“My guess is they’ll want to sit down between the hearing officer and say, ‘okay, what’s normal? What’s good practice to do this?’” Morgan said. “(They’ll) maybe have some discussion with some of the landlords, and try and work their way through it so they get back into business without imposing undue hardship on tenants that may have bad circumstances.”
Morgan said they’re concerned about smaller Saskatchewan landlords who rely on renting their properties for their sole source of income. The Saskatchewan Landlord Association (SKLA), which represents more than 500 landlords across the province, estimates the pandemic has created more than $30-million in arrears since the start of April.
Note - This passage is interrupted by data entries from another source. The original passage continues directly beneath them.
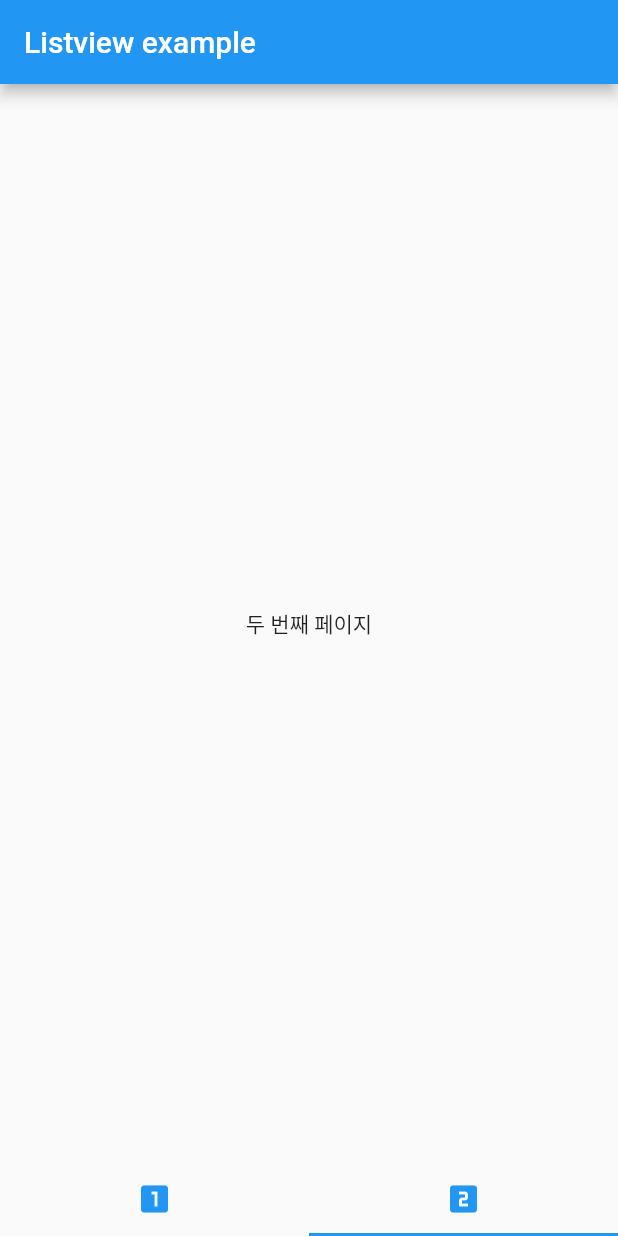
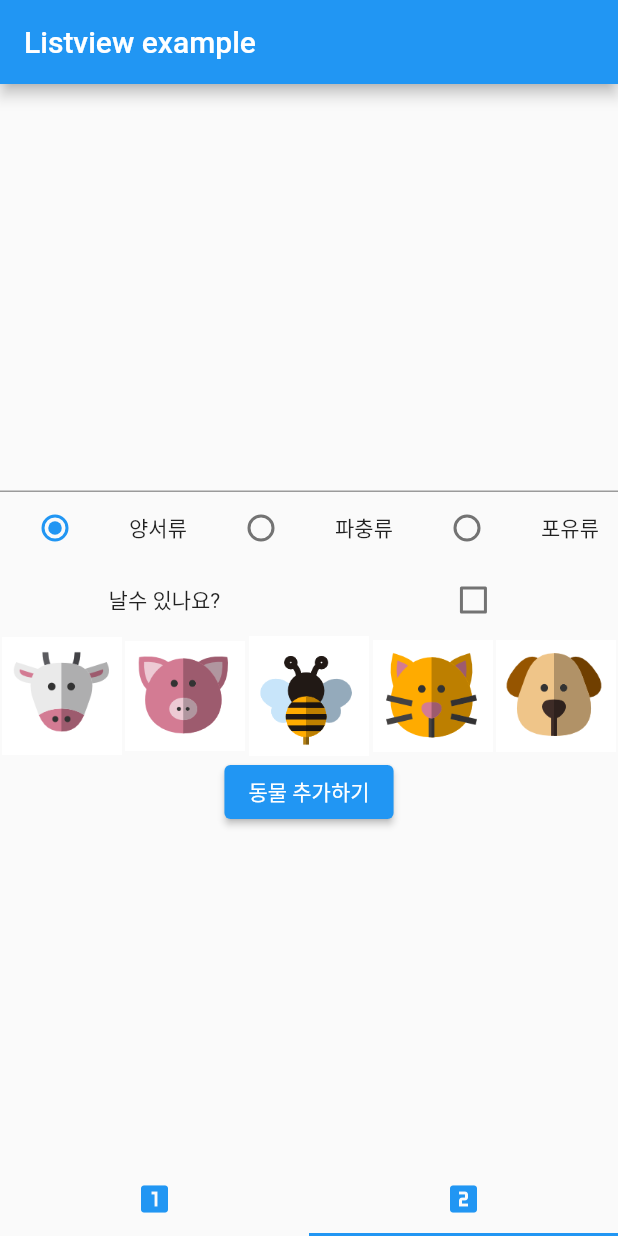
Before and after one commit to lee-kangpyo/test-flutter, a Flutter app: the screen it shows after launch, tab 2 chosen, on a phone screen of 412 x 824 dp. Run offline on Flutter 3.47's test engine with Material 2 defaults, Android fonts, the phone set to English and light mode, and no system bars.

Commit message:
동물을 추가하는 페이지 만들기

```diff
--- a/FirstApp/listview_example/lib/sub/secondPage.dart
+++ b/FirstApp/listview_example/lib/sub/secondPage.dart
@@ -1,18 +1,110 @@
 import 'package:flutter/material.dart';
 import '../animalItem.dart';
 
-class SecondApp extends StatelessWidget{
+class SecondApp extends StatefulWidget{
   final List<Animal> list;
   SecondApp({required Key key, required this.list}) : super(key: key);
+  @override
+  State createState() => _SecondApp();
+  /*
+  @override
+  State createState() {
+    return _SecondApp();
+  }
+  */
+
+}
+
+class _SecondApp extends State<SecondApp> {
+  final nameController = TextEditingController();
+  int _radioValue = 0;
+  bool flyExist = false;
+  var _imagePath;
 
   @override
   Widget build(BuildContext context) {
     return Scaffold(
-      body: Container(
+      body:Container(
         child: Center(
-          child: Text("두 번째 페이지"),
+          child: Column(
+            mainAxisAlignment: MainAxisAlignment.center,
+            children: [
+              TextField(
+                controller: nameController,
+                keyboardType: TextInputType.text,
+                maxLines: 1,
+              ),
+              Row(
+                mainAxisAlignment: MainAxisAlignment.spaceAround,
+                children: [
+                  Radio(value: 0, groupValue: _radioValue, onChanged:_radioChange),
+                  Text("양서류"),
+                  Radio(value: 1, groupValue: _radioValue, onChanged:_radioChange),
+                  Text("파충류"),
+                  Radio(value: 2, groupValue: _radioValue, onChanged:_radioChange),
+                  Text("포유류")
+                ],
+              ),
+              Row(
+                mainAxisAlignment: MainAxisAlignment.spaceAround,
+                children: [
+                  Text("날수 있나요?"),
+                  Checkbox(value: flyExist,
+                    onChanged: (check){
+                      setState(() {
+                        flyExist = check!;
+                      });
+                    }
+                  )
+                ],
+              ),
+              Row(
+                mainAxisAlignment: MainAxisAlignment.spaceAround,
+                children: [
+                  GestureDetector(
+                    child: Image.asset("repo/images/cow.png", width: 80,),
+                    onTap: (){
+                      _imagePath = "repo/images/cow.png";
+                    },
+                  ),
+                  GestureDetector(
+                    child:Image.asset("repo/images/pig.png", width: 80,),
+                    onTap: (){
+                      _imagePath = "repo/images/pig.png";
+                    },
+                  ),
+                  GestureDetector(
+                    child:Image.asset("repo/images/bee.png", width:80,),
+                    onTap: (){
+                      _imagePath = "repo/images/bee.png";
+                    },
+                  ),
+                  GestureDetector(
+                    child: Image.asset("repo/images/cat.png", width:80,),
+                    onTap: (){
+                      _imagePath = "repo/images/cat.png";
+                    },
+                  ),
+                  GestureDetector(
+                    child: Image.asset("repo/images/dog.png", width: 80,),
+                    onTap: (){
+                      _imagePath = "repo/images/dog.png";
+                    },
+                  ),
+
+                ],
+              ),
+              ElevatedButton(onPressed: (){}, child: Text("동물 추가하기"))
+            ],
+          ),
         ),
       ),
     );
   }
+  _radioChange(int? value){
+    setState(() {
+      _radioValue = value!;
+      print(_radioValue);
+    });
+  }
 }
```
Morgan said he’s not sure how accurate that number is, but he’s still concerned many of them won’t be able to last much longer without being allowed to collect rent again.
“A person who’s retired and have got a duplex or something, and are living off that money, those are the ones who are being affected,” he said. “(Companies) like Boardwalk, they carry it. It’s the price of doing business.”
The SLA called for an end to the eviction moratorium last week. They issued a statement on Monday saying they were pleased with the government’s decision, and encouraged landlords and tenants to work together for a mutually agreeable solution.
Housing experts across the country have warned that there could be a sharp rise in homelessness as temporary policies like eviction protection come to an end. In Prince Albert, however, advocates say ending the moratorium won’t hurt low-income renters as long as other support programs like social assistance, unemployment insurance, or the Canada Emergency Response Benefit (CERB) remain in place.
“There’s enough money around from CERB and other sources that people should be able to pay their rent,” River Bank Development Corp. general manager said Brian Howell, the general manager of not-for-profit housing provider River Bank Development Corp. “When the eviction stay was put in place, there really was a lot more COVID around, so nobody really wanted to see people moving too much for any reason. I think that’s more under control now too.”
River Bank operates roughly 90 affordable housing units around Prince Albert. Howell said they’ve had little problem collecting rent during the pandemic, but he realizes others haven’t been so fortunate.
“It’s life and death, especially for smaller landlords,” he said. “If you’re a larger landlord and have lots of units then some of the other units can carry the ones where you’re not getting payment, but for some smaller landlords, it puts them in a very difficult situation.”
The provincial NDP blasted the government’s decision to end the eviction ban. NDP justice critic Nicole Sarauer issued a statement saying the government has no plans in place to protect families who made personal and financial sacrifices during the pandemic.
“A spike in evictions as the economy re-opens and as parents prepare to send their kids back to school would be disruptive for the economy and for families,” the statement read. “The province needs to sit down with landlords and tenants and come back with a plan to ensure that we do not see families who have acted in good faith put out on the street.”
The residential eviction moratorium has been in place since March. The government followed with an eviction moratorium on commercial properties on June 5.
The eviction moratorium only covered renters who couldn’t afford to pay their rent. Tenants were still being evicted for violent behavior or destruction of property.